Exercise aim: Which lines in the listing below contain the word "widget"? Copy each one.

Task data:
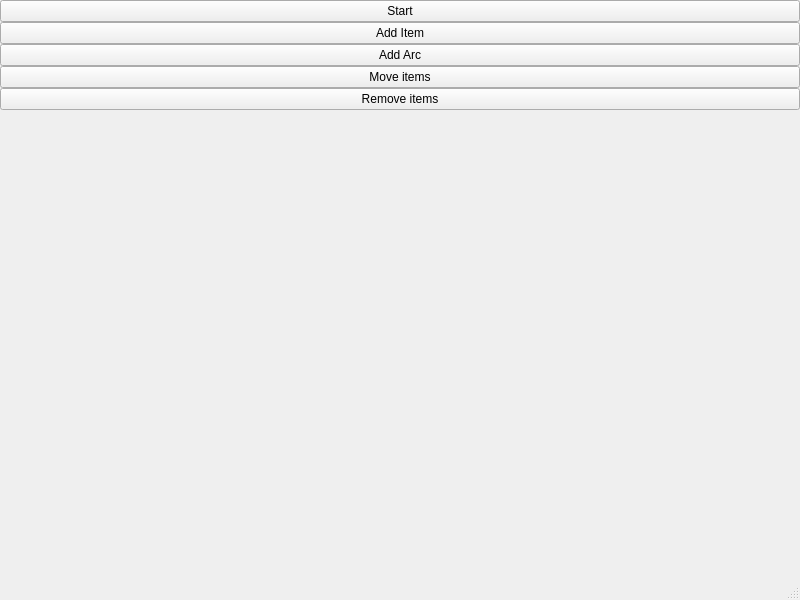
Old version of the form mainwindow.ui in the repository Qasming/PrimsVisualisation.
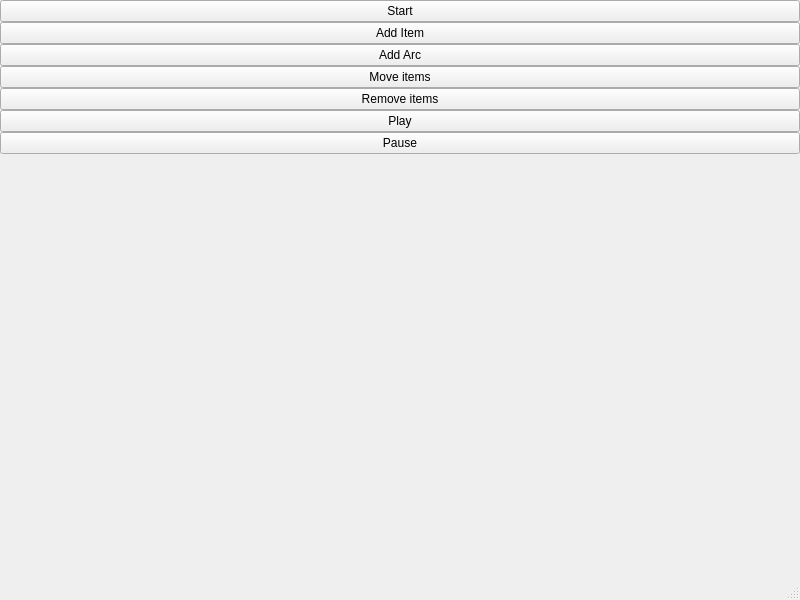
New version of the form.

```diff
--- a/mainwindow.ui
+++ b/mainwindow.ui
@@ -65,6 +65,20 @@
       </property>
      </widget>
     </item>
+    <item>
+     <widget class="QPushButton" name="play">
+      <property name="text">
+       <string>Play</string>
+      </property>
+     </widget>
+    </item>
+    <item>
+     <widget class="QPushButton" name="pause">
+      <property name="text">
+       <string>Pause</string>
+      </property>
+     </widget>
+    </item>
     <item>
      <widget class="QWidget" name="w_widget" native="true">
       <layout class="QHBoxLayout" name="horizontalLayout">
```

Exercise solution:
      </widget>
+     <widget class="QPushButton" name="play">
+     </widget>
+     <widget class="QPushButton" name="pause">
+     </widget>
      <widget class="QWidget" name="w_widget" native="true">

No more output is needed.